This region has played an important role in the history of Europe since it was included in a complex defensive system of bunkers created by the Nazis during the Second World War: the Atlantic Wall, a huge project, commissioned by Hitler to ensure the defence of the European coastline from the attacks of the Allies. Popular during the 1950s and 1960s, when the upper class of Copenhagen chose it to build summer estates, since a few decades the region has progressively changed face. The main activities such as fishing and agriculture are almost paralyzed by severe depopulation and the entire area, crescent-shaped, has earned the unwelcome nickname of “rotten banana”.

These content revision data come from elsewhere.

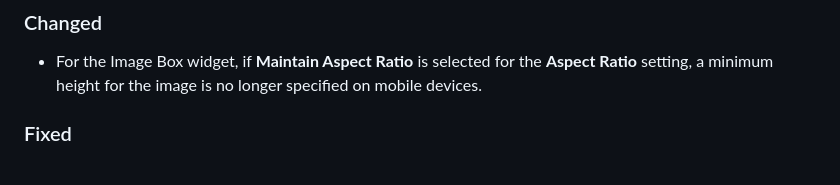
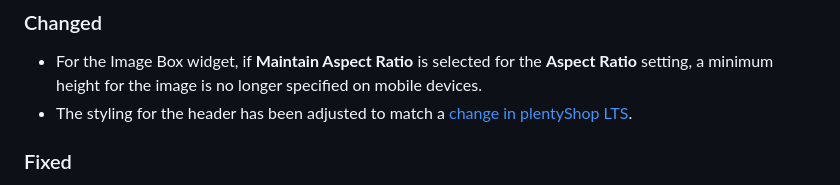
Before and after one commit to plentymarkets/plugin-plentyshop-lts-modern, a Markdown page: meta/documents/changelog_en.md, the part around the change. GitHub-like rendering.

```diff
--- a/meta/documents/changelog_en.md
+++ b/meta/documents/changelog_en.md
@@ -5,6 +5,7 @@
 ### Changed
 
 - For the Image Box widget, if **Maintain Aspect Ratio** is selected for the **Aspect Ratio** setting, a minimum height for the image is no longer specified on mobile devices.
+- The styling for the header has been adjusted to match a [change in plentyShop LTS](https://github.com/plentymarkets/plugin-ceres/pull/3467).
 
 ### Fixed
 
```
Also changed, not shown: meta/documents/changelog_de.md (+1 -0 lines).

For twenty-three days the artist travelled through this land, following the path created by the defensive system of bunkers, encountering young fishermen and sailors on the run, pipe’s smoking champions and hippies in extinction, and he has been in Cold Hawaii, the Scandinavian’s mecca for surfers. The photographic research analysed the contact between two different scenarios. How do these monumental remains of the past, so inevitably close to the aesthetics of the landscape, are affecting the contemporary world? Does the deprivation of an important human presence allow us to see more clearly what are the elements that characterize the identity of these places? Is there a possible balance between the current retreat from this territory and a terrible memory that emerges from the landscape itself? What remains of this trip is an insight on men’s failure, in the form of bunkers and abandonment of a land too wild to be inhabited.